Both of these keywords are optional and not needed to use the command. They should be ignored.



This message is printed if the transaction begins correctly.

NOTICE: BEGIN: already a transaction in progress

This message indicates that a transaction is already in progress. The transaction in progress is not altered or canceled when this happens.


PostgreSQL executes transactions in unchained mode by default. Also termed autocommit, this mode encapsulates each user statement in a transaction and automatically finalizes the transaction by either committing the modification or performing a rollback, depending on whether or not the execution was successful.

Using BEGIN specifies that you want to enter a transaction using chained mode, in which statements will be queued by the database and then sent in a single transaction when the database receives a COMMIT,ROLLBACK, or execution abort.
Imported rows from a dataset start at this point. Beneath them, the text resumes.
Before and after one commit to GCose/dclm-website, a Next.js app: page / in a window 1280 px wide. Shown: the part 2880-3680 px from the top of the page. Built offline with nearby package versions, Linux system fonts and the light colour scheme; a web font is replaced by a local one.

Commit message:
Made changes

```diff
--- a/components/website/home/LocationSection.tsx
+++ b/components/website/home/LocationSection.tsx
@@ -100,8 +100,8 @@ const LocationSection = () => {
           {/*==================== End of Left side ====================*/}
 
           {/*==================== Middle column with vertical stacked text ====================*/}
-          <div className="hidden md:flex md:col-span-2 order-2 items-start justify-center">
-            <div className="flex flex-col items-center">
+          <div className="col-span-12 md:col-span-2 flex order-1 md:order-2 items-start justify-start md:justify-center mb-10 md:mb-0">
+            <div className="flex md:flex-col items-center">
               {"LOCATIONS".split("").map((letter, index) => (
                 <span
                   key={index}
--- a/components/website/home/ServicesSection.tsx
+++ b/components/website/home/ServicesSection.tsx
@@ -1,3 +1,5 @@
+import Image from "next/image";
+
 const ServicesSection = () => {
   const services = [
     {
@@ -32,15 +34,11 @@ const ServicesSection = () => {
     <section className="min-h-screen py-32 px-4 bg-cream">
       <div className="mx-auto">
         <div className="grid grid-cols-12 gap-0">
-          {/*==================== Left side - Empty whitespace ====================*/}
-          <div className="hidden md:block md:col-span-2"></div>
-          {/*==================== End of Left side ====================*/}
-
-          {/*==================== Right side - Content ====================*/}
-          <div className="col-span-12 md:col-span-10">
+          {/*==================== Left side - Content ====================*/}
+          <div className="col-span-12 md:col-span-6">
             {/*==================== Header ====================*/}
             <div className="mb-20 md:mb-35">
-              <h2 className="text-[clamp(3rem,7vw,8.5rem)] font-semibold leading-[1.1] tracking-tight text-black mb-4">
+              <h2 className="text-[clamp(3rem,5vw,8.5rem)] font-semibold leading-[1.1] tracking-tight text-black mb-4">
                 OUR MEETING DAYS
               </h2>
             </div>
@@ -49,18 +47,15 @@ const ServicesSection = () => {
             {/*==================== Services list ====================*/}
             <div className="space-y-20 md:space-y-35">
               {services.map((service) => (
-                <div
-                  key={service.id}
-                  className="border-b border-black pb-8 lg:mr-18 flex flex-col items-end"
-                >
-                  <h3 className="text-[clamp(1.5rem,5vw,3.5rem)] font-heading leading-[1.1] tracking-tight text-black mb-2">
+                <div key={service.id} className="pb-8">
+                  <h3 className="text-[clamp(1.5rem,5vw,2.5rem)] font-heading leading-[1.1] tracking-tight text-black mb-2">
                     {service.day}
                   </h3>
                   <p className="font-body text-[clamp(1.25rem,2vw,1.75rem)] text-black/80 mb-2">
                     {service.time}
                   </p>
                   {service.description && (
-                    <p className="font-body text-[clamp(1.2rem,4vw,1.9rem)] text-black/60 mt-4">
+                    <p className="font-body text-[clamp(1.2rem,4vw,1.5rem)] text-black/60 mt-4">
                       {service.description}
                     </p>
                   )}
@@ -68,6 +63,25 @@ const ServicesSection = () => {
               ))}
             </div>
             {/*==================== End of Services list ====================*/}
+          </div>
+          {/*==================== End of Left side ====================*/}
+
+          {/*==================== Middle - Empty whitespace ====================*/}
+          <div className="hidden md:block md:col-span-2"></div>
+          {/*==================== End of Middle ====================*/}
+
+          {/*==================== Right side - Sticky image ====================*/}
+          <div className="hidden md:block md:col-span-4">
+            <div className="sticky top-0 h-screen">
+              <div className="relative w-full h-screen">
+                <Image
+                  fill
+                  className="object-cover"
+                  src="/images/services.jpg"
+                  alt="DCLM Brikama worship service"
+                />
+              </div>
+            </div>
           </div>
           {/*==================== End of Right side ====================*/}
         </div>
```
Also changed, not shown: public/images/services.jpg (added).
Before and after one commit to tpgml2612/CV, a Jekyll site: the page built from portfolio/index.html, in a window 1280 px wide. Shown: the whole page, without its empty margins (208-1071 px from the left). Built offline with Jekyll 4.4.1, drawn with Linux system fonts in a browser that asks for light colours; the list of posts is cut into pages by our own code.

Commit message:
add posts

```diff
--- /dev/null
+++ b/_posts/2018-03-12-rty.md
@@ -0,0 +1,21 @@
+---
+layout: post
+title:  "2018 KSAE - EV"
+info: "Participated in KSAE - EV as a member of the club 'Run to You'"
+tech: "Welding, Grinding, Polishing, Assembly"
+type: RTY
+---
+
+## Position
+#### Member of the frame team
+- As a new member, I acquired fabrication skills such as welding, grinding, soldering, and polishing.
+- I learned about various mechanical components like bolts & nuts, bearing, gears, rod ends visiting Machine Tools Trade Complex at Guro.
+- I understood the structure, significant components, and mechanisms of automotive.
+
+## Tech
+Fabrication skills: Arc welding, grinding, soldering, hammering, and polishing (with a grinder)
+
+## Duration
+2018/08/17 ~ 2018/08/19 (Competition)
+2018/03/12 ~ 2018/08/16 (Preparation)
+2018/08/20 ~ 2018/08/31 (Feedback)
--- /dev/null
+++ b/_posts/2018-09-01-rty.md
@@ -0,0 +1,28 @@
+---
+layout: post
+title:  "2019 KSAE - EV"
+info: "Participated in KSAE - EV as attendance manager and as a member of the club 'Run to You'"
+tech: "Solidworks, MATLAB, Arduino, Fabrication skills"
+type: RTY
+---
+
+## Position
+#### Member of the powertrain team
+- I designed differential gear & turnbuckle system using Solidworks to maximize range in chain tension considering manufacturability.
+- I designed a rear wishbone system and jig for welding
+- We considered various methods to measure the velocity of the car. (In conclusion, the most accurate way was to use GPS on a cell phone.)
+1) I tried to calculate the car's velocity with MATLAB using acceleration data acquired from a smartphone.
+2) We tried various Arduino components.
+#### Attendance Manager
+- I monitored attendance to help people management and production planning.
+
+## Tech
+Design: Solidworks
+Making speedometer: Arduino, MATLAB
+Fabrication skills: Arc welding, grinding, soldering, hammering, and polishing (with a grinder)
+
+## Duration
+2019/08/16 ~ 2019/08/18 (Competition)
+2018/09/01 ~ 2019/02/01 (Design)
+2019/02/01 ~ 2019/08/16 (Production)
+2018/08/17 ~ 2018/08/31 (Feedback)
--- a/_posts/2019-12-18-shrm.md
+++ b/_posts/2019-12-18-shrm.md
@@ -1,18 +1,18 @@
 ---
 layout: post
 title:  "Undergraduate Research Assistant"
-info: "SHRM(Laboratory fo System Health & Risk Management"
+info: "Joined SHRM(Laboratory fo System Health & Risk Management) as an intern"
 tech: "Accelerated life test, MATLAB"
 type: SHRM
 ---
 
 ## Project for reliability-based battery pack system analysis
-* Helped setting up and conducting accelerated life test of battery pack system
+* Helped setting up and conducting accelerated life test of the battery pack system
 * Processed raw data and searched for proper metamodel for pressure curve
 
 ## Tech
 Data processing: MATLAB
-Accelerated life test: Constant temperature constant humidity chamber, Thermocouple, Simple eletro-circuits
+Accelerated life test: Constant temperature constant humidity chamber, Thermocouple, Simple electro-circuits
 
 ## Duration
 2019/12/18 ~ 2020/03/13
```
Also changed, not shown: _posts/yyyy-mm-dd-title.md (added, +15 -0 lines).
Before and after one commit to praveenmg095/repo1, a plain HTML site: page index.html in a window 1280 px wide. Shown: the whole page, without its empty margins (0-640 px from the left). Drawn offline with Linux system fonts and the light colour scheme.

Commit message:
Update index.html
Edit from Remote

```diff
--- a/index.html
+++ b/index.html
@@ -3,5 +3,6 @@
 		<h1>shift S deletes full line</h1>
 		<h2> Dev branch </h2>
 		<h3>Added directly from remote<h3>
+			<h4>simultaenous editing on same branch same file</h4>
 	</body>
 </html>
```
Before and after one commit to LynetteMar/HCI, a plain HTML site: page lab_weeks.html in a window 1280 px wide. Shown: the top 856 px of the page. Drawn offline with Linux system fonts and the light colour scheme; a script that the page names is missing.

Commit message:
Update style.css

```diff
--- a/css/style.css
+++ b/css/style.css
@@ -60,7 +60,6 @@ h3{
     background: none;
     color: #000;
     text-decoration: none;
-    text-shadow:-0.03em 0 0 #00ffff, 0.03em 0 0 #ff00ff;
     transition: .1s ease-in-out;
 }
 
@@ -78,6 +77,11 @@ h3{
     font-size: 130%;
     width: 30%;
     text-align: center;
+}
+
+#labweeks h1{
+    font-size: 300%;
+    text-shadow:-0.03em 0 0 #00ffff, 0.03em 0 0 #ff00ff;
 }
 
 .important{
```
Chained mode can be useful when you are working with multiple related tables, and also to increase database performance in general. Executing statements in chained mode uses less CPU and disk resources, as there is only one commit per block of statements needed.

Normally, queries inside a transaction are only aware of changes that were committed before execution of the query. This is known as a READ COMMITTED transaction isolation level. Because you will be running in chained mode, you will most likely want to set your transaction isolation level to a higher level of awareness than just queries. To do this you should use the SERIALIZABLE state; this way queries are only aware of changes that were made before the transaction. The reason this is helpful is (as has been mentioned) individual statements are no longer set within transactions, so the transactions are going to be comprised of larger blocks of code. To change your transaction isolation level to a more appropriate level, issue the command: SET TRANSACTION ISOLATION LEVEL SERIALIZABLE.

When the transaction is committed, the database will attempt to run all updates that have been specified within it. If there are were no errors, the updates will be performed; otherwise the transaction block will be aborted.


To begin and commit a transaction block:

booktown=# BEGIN WORK;
booktown=# CREATE TABLE test (id integer, name text);
booktown=# COMMIT WORK;